FABIEN CAZENAVE: Two hours or three hours to go in Luxembourg. And to come back, it's the same. I've got some friends who are working in Luxembourg now. And for them, it's very complicated. This is crazy.

KENYON: For a longtime advocate of a more integrated EU, such as Cazenave, these are dismal days with the European ideal under attack. Fingers of blame are pointing at Greece, Italy and other states on the edge of Europe who are loaded with Middle East families fleeing violence. Paris border and migration expert Virginie Guiraudon is worried by calls to shrink the Schengen open border zone down to just a handful of countries. It's an argument she's heard before.

VIRGINIE GUIRAUDON: You know, there are too many people involved now in Schengen. We want to go back to some kind of little club of people who trust one another.

KENYON: Trust has already vanished from transit hubs, like the Gare du Nord train station. Kouadio Dakoua, a genial, neatly dressed professional from Ivory Coast, says he understands the need to stop terrorists. But he can't help but notice that it's the darker-skinned people who tend to get stopped more frequently.

KOUADIO DAKOUA: When you are black like I am, sometimes you're like a suspect.

KENYON: Yes. So if you and me were walking down this platform right now, and you see all the police there, we know which one they would stop.

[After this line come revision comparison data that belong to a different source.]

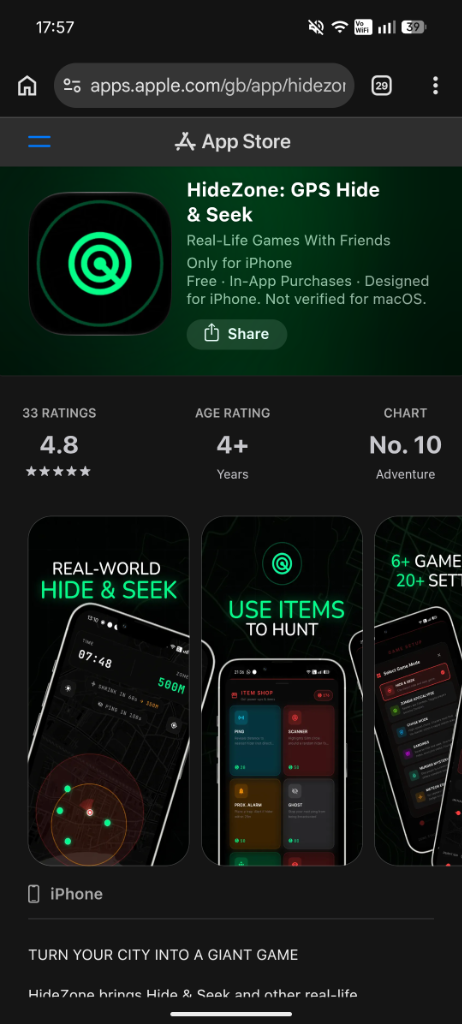
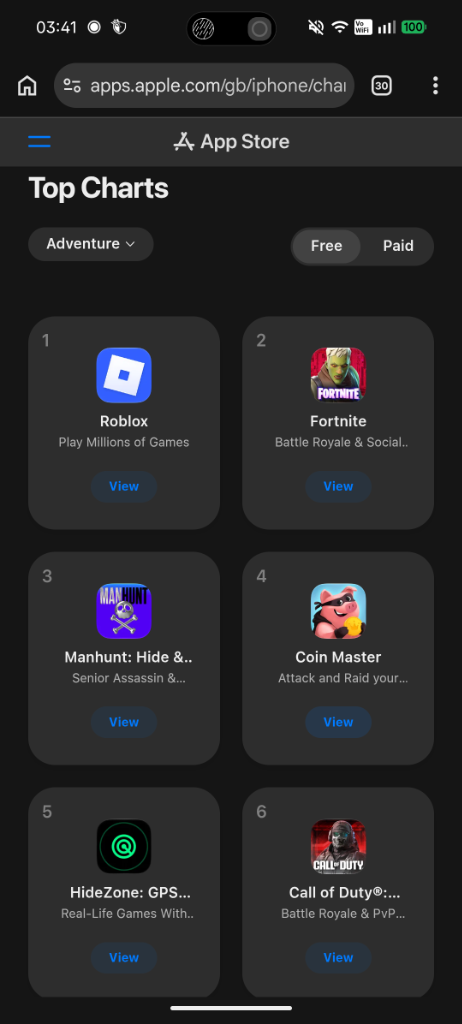
update top spot

diff --git a/app/src/data/projects.ts b/app/src/data/projects.ts
@@ -6,10 +6,10 @@ export const projects: Project[] = [
         slug: "hidezone",
         hasDetailPage: true,
         featured: true,
-        meta: "Solo build · 70,000+ downloads · #10 UK / #25 US App Store · 2025 - present",
+        meta: "Solo build · 70,000+ downloads · Top 5 UK App Store · 2025 - present",
         categories: ['mobile'],
         title: "HideZone: IRL GPS Hide & Seek",
-        shortDescription: "A real-time outdoor multiplayer game for iOS and Android, with live GPS, custom play zones, tactical items, and eight game modes. 70,000+ downloads, reaching #10 in the UK and #25 in the US App Store Adventure charts.",
+        shortDescription: "A real-time outdoor multiplayer game for iOS and Android, with live GPS, custom play zones, tactical items, and eight game modes. 70,000+ downloads, reaching the Top 5 in the UK App Store Adventure charts.",
         fullDescription: "HideZone turns any park or neighborhood into a multiplayer game board. I built and shipped the Flutter app end to end, from the host-authoritative game loop and Firebase synchronization to geofenced maps, items, subscriptions, ads, and both store releases.",
         tags: ["Flutter", "Dart", "Firebase", "Riverpod", "Geolocation", "Game Development"],
         techStack: [
@@ -23,7 +23,6 @@ export const projects: Project[] = [
         ],
         heroImage: "/images/projects/HideZoneMenu.jpg",
         galleryImages: [
-            "/images/projects/hidezone_08_app_store_charts.png",
             "/images/projects/hidezone_09_app_store_uk_charts.png",
             "/images/projects/hidezone_02_real_world_gameplay.jpg",
             "/images/projects/hidezone_05_items.jpg",
@@ -42,10 +41,10 @@ export const projects: Project[] = [
             problemImage: "",
             approach: "Built a host-authoritative game engine on top of Firebase Realtime Database. Eight game modes plug into isolated strategy bundles, while shared services handle location updates, zone rules, items, reconnects, maps, billing, ads, and privacy-safe diagnostics.",
             approachImage: "",
-            impact: "Designed, built, and shipped independently on Google Play and the App Store, reaching more than 70,000 organic downloads and placing #10 in the UK and #25 in the US on the App Store Adventure charts. The current architecture is backed by more than 2,200 Flutter tests, deterministic multiplayer simulations, traffic budgets, and automated checks around network ownership and wire compatibility.",
+            impact: "Designed, built, and shipped independently on Google Play and the App Store, reaching more than 70,000 organic downloads and peaking in the Top 5 (#5) on the UK App Store Adventure charts. The current architecture is backed by more than 2,200 Flutter tests, deterministic multiplayer simulations, traffic budgets, and automated checks around network ownership and wire compatibility.",
             metrics: [
                 { label: 'Downloads', value: '70,000+' },
-                { label: 'UK / US App Store', value: '#10 / #25' },
+                { label: 'UK App Store', value: 'Top 5' },
                 { label: 'Game Modes', value: '8' },
                 { label: 'Flutter Tests', value: '2,200+' }
             ],
@@ -64,7 +63,7 @@ export const projects: Project[] = [
                 { date: "Mar 2026", title: "Network Refactoring", description: "Reworked synchronization and polling to reduce unnecessary Realtime Database traffic." },
                 { date: "Apr 2026", title: "iOS Release", description: "Shipped to the Apple App Store with cross-platform multiplayer support." },
                 { date: "Aug 2026", title: "Architecture Rework", description: "Separated the host engine, mode rules, Firebase repositories, and UI ownership, then locked the behavior down with automated tests and traffic budgets." },
-                { date: "Oct 2026", title: "App Store Milestones", description: "Crossed 70,000 organic downloads, reaching #10 in the UK and #25 in the US App Store Adventure charts." },
+                { date: "Oct 2026", title: "App Store Milestone", description: "Crossed 70,000 organic downloads and reached the Top 5 in the UK App Store Adventure charts (#5)." },
             ]
         },
     },

diff --git a/app/src/data/about.ts b/app/src/data/about.ts
@@ -8,7 +8,7 @@ export const aboutContent: AboutContent = {
     bio: [
         "I am a Computer Science Master's student at TU Dresden. Alongside my studies, I work as an Automation & AI working student at Infineon (Siltectra), as a student assistant at the university, and as an independent software developer.",
         "At Infineon, I build internal applications and automate operational workflows, including an AI-assisted Jira ticket pipeline and improvements to a maintenance chatbot. At TU Dresden, my work spans computer vision, edge systems, knowledge graphs, and LLM evaluation for industrial maintenance.",
-        "As an independent developer, I build and run complete products. HideZone, my real-time GPS multiplayer game, has reached more than 70,000 downloads across Google Play and the App Store, reaching #10 in the UK and #25 in the US App Store Adventure charts. I have also delivered remote desktop and virtual-machine support tools for enterprise clients.",
+        "As an independent developer, I build and run complete products. HideZone, my real-time GPS multiplayer game, has reached more than 70,000 downloads across Google Play and the App Store, reaching the Top 5 in the UK App Store Adventure charts. I have also delivered remote desktop and virtual-machine support tools for enterprise clients.",
         "I work mainly with Python, Docker, Flutter, and TypeScript. I prefer clear system boundaries, useful tests, and software that remains dependable after it ships."
     ]
 };

diff --git a/app/src/data/experience.ts b/app/src/data/experience.ts
@@ -18,7 +18,7 @@ export const experience: Experience[] = [
         company: 'Self-Employed',
         period: '04/2025 - Present',
         description: [
-            'Built and now operate HideZone, a real-time GPS multiplayer game with more than 70,000 organic downloads across Google Play and the App Store, reaching #10 in the UK and #25 in the US App Store Adventure charts.',
+            'Built and now operate HideZone, a real-time GPS multiplayer game with more than 70,000 organic downloads across Google Play and the App Store, reaching the Top 5 in the UK App Store Adventure charts.',
             'Delivered a remote desktop client with time-bound authentication for an enterprise customer.',
             'Built a mail-routing service that forwards incoming messages to users on dynamically assigned virtual machines.',
         ]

DAKOUA: Yeah. Yeah, yeah, right. So I have faced this when I was coming from Cote d'Ivoire, yeah.

KENYON: But even so, you understand the problem of the security.

DAKOUA: Yeah, I understand. What I don't understand is why people are killing other people.

KENYON: It's a question on a lot of minds these days. Dakoua smiles, shakes hands and moves off toward another security check.

Peter Kenyon, NPR News, Paris. Transcript provided by NPR, Copyright NPR.

Peter Kenyon is NPR's international correspondent based in Istanbul, Turkey.